_Task instructions_
Determine how many lines in the entries below contain "worker", and output only that number.

===== Exercise data

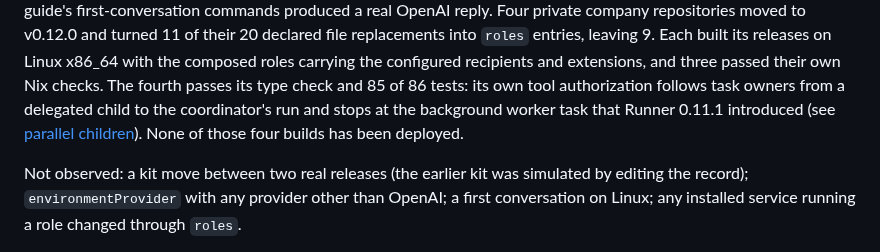
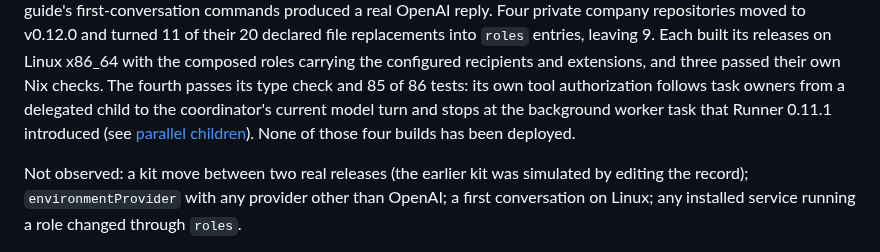
Before and after one commit to dispatchlabs-ai/dispatch, a Markdown page: docs/qualification.md, the part around the change. GitHub-like rendering.

```diff
--- a/docs/qualification.md
+++ b/docs/qualification.md
@@ -59,8 +59,8 @@ repositories moved to v0.12.0 and turned 11 of their 20 declared file replacemen
 composed roles carrying the configured recipients and extensions, and three
 passed their own Nix checks. The fourth passes its type check and 85 of 86
 tests: its own tool authorization follows task owners from a delegated child to
-the coordinator's run and stops at the background worker task that Runner 0.11.1
-introduced (see [parallel children](../packages/runner/docs/parallel-children.md#who-owns-a-delegated-child)).
+the coordinator's current model turn and stops at the background worker task
+that Runner 0.11.1 introduced (see [parallel children](../packages/runner/docs/parallel-children.md#who-owns-a-delegated-child)).
 None of those four builds has been deployed.
 
 Not observed: a kit move between two real releases (the earlier kit was
```
Also changed, not shown: packages/runner/CHANGELOG.md (+1 -1 lines), 1 other file.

==========

_Answer to the exercise_
2